Etherpad is a web-based collaborative real-time editor, allowing authors to simultaneously edit a text document, and see all of the participants' edits in real-time, with the ability to display each author's text in their own color. EtherPad is an open source project.
You can quickly set up shared documents and it is fast enough that you can see what others are typing as they're typing it.
One possible negative is that the documents ("pads") aren't protected by a password, so anyone with a link to them can edit them. People immediately compare Etherpad to Google Docs. EtherPad is probably better to use than Google Docs if you want to support anonymity and/or allowing people without Google accounts to participate.
Anyone can create a new collaborative "pad" and each pad will have its own URL. Anyone who has the URL can edit the pad and participate in the associated chats. Each articipant is identified by a color and a name. The software auto-saves the document at regular, short intervals, but participants can permanently save specific versions ("checkpoints") at any time. A "time slider" feature allows anyone to explore the history of the pad. The document can be downloaded in plain text, HTML, Open Document, Microsoft Word, or PDF format. There is also a chat box in the sidebar to allow meta communication.

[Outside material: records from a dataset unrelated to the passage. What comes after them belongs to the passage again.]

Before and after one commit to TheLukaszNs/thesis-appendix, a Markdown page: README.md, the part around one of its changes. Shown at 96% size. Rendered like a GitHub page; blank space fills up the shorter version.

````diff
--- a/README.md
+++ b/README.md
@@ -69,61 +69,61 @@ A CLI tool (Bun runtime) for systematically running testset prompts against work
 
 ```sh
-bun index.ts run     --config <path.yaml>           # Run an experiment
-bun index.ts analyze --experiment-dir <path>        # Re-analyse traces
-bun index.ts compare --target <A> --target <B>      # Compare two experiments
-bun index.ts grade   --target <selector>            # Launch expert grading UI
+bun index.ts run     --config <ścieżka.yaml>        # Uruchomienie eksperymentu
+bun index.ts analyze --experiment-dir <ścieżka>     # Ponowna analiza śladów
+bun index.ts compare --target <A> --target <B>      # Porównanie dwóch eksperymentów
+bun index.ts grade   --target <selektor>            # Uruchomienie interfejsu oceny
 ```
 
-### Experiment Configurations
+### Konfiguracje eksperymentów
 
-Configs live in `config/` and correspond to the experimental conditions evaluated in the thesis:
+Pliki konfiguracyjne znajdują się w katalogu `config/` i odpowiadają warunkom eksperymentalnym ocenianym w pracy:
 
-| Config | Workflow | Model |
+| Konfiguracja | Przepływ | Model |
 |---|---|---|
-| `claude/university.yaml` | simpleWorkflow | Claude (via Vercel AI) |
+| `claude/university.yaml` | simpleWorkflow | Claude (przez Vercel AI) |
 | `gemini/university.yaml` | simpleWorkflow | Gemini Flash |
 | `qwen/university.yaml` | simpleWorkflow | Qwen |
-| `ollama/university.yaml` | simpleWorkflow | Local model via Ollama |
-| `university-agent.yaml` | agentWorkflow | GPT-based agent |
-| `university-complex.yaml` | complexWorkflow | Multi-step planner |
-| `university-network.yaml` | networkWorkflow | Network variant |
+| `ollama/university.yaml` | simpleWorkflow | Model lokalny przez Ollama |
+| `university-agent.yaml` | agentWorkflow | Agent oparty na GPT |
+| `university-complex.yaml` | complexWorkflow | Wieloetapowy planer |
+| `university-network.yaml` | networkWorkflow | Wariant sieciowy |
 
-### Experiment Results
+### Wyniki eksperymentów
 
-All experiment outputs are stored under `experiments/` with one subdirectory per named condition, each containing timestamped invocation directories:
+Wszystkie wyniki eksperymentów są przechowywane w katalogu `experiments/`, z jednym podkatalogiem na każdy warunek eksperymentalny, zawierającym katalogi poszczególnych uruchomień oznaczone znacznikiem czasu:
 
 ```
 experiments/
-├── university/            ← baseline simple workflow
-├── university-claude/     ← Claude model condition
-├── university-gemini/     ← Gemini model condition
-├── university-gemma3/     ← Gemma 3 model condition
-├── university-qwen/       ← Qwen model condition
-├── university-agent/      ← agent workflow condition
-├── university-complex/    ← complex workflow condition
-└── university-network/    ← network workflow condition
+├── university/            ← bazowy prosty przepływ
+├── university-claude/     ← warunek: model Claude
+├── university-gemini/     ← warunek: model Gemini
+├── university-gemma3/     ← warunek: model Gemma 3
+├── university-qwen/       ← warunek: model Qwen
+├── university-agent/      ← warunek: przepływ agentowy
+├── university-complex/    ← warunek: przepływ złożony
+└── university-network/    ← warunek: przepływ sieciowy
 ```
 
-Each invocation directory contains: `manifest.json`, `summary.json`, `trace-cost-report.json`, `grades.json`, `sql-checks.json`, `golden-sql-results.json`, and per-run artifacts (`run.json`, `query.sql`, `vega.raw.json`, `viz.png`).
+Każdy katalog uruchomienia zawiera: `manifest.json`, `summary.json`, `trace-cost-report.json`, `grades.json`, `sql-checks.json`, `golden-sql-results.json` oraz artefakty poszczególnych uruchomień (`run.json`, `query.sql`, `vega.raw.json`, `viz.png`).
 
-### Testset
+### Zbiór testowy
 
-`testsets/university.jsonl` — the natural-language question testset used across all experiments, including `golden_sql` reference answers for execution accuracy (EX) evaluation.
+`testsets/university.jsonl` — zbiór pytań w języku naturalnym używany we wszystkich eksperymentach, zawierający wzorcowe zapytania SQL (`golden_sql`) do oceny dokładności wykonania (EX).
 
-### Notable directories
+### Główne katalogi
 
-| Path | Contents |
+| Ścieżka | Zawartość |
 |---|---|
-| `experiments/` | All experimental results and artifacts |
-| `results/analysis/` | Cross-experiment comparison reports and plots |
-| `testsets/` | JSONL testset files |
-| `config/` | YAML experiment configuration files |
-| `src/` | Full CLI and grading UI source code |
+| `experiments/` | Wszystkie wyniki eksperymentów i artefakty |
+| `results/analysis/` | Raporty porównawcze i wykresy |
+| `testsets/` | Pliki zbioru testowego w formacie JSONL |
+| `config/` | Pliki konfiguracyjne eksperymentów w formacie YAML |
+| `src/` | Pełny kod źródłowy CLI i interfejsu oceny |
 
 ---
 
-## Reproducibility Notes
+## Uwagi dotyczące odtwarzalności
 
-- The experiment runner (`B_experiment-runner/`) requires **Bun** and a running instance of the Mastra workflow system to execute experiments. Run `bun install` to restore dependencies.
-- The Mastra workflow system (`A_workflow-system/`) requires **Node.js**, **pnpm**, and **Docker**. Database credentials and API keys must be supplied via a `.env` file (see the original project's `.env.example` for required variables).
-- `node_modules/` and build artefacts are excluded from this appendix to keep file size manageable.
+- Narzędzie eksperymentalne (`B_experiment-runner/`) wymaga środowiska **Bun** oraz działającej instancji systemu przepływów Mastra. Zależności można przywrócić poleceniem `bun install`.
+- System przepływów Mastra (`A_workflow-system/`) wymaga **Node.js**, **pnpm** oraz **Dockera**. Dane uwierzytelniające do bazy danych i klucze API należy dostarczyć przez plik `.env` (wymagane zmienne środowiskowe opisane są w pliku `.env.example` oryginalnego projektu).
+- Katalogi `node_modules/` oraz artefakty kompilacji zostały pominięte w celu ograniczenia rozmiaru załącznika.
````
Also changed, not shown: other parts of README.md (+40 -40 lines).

Google Docs does not do real-time collaborative text editing, so it takes about 5 to 15 seconds for a change you make to show up on other people's screens. That doesn't sound very slow but as the Etherpad creators say, "Imagine if that was true for white boards or telephones." EtherPad (as in ethernet cable) does it in real time which might be important in working as a group.
Etherpad was first launched in November 2008 (as EtherPad) and the software was acquired by Google in December 2009 and released as open source later that month.